    Statistics

    Access and download statistics

    Corrections

    All material on this site has been provided by the respective publishers and authors. You can help correct errors and omissions. When requesting a correction, please mention this item's handle: RePEc:uwp:landec:v:87:y:2011:iii:1:p:382-402. See general information about how to correct material in RePEc.

    For technical questions regarding this item, or to correct its authors, title, abstract, bibliographic or download information, contact: (). General contact details of provider: http://le.uwpress.org/ .

    If you have authored this item and are not yet registered with RePEc, we encourage you to do it here. This allows to link your profile to this item. It also allows you to accept potential citations to this item that we are uncertain about.

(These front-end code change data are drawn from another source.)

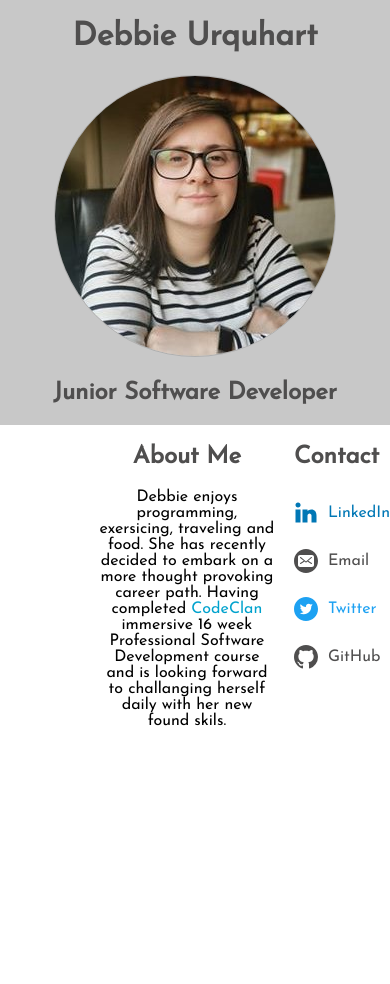
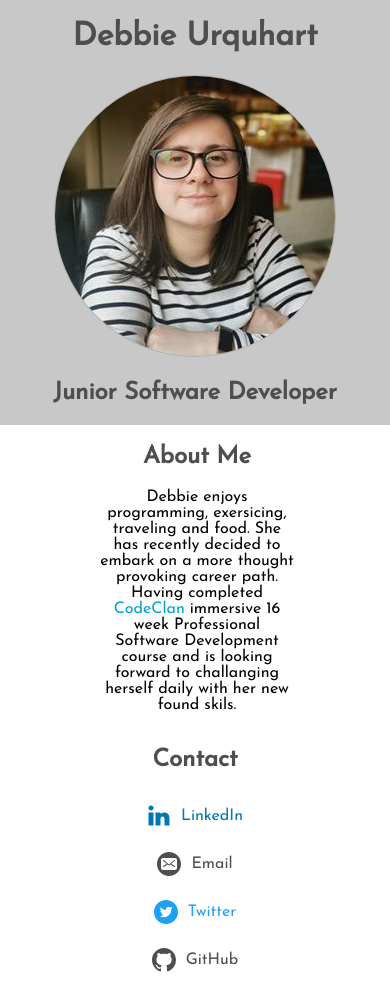
Before and after one commit to iamdebi/website, a Vue app: page / in a window 390 px wide. Before the commit the page ends 844 px from the top, so only its background shows below. Built offline with nearby package versions, Linux system fonts and the light colour scheme.

Commit message:
adds mobile responsitivity

```diff
--- a/src/App.vue
+++ b/src/App.vue
@@ -151,6 +151,28 @@ a {
   justify-content: center;
 }
 
+@media (max-width: 767px) {
+  .about-contact {
+    display: flex;
+    flex-direction: column;
+    justify-content: center;
+  }
+
+  .contact {
+    display: flex;
+    flex-direction: column;
+    align-items: center;
+  }
+
+  .about {
+    width: 50vw;
+    text-align: center;
+    margin: 0 5% 0 5%;
+
+    max-width: 500px;
+  }
+}
+
 .about {
   width: 50vw;
   text-align: center;
```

    If CitEc recognized a reference but did not link an item in RePEc to it, you can help with this form .

    If you know of missing items citing this one, you can help us creating those links by adding the relevant references in the same way as above, for each refering item. If you are a registered author of this item, you may also want to check the "citations" tab in your RePEc Author Service profile, as there may be some citations waiting for confirmation.

    Please note that corrections may take a couple of weeks to filter through the various RePEc services.

    IDEAS is a RePEc service hosted by the Research Division of the Federal Reserve Bank of St. Louis . RePEc uses bibliographic data supplied by the respective publishers.